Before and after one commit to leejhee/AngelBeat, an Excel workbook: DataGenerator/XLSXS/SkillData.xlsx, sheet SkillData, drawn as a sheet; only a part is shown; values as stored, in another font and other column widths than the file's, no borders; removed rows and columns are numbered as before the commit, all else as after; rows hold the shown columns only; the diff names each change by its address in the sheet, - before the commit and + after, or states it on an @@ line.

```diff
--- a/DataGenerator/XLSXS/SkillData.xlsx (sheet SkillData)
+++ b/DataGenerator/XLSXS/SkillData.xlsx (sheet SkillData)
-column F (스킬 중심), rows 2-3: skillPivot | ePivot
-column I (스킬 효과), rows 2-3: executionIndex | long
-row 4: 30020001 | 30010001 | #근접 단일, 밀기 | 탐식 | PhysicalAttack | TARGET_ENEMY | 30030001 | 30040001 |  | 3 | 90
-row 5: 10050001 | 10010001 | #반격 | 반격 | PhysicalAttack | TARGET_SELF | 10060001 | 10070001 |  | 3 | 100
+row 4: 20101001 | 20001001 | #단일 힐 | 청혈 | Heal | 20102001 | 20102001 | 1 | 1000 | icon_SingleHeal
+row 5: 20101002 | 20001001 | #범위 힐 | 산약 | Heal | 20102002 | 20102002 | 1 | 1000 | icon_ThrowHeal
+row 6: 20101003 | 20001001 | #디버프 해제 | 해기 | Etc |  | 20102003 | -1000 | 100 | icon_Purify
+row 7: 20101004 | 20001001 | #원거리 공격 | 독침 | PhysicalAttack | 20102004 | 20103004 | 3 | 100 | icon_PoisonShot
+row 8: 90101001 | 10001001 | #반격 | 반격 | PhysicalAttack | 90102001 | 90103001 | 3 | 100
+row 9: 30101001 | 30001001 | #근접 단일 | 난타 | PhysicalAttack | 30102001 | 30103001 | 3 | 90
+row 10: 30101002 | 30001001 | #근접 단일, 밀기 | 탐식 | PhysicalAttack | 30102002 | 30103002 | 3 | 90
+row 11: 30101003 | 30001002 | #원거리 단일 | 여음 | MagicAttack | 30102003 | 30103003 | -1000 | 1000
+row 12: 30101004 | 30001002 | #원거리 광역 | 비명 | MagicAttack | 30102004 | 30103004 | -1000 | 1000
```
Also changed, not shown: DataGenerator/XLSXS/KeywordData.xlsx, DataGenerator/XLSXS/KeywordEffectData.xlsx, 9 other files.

- [Assigned task] What is the number of lines in the entries above that contain the word "Heal"? Answer with that number only.

- [The completed task] 2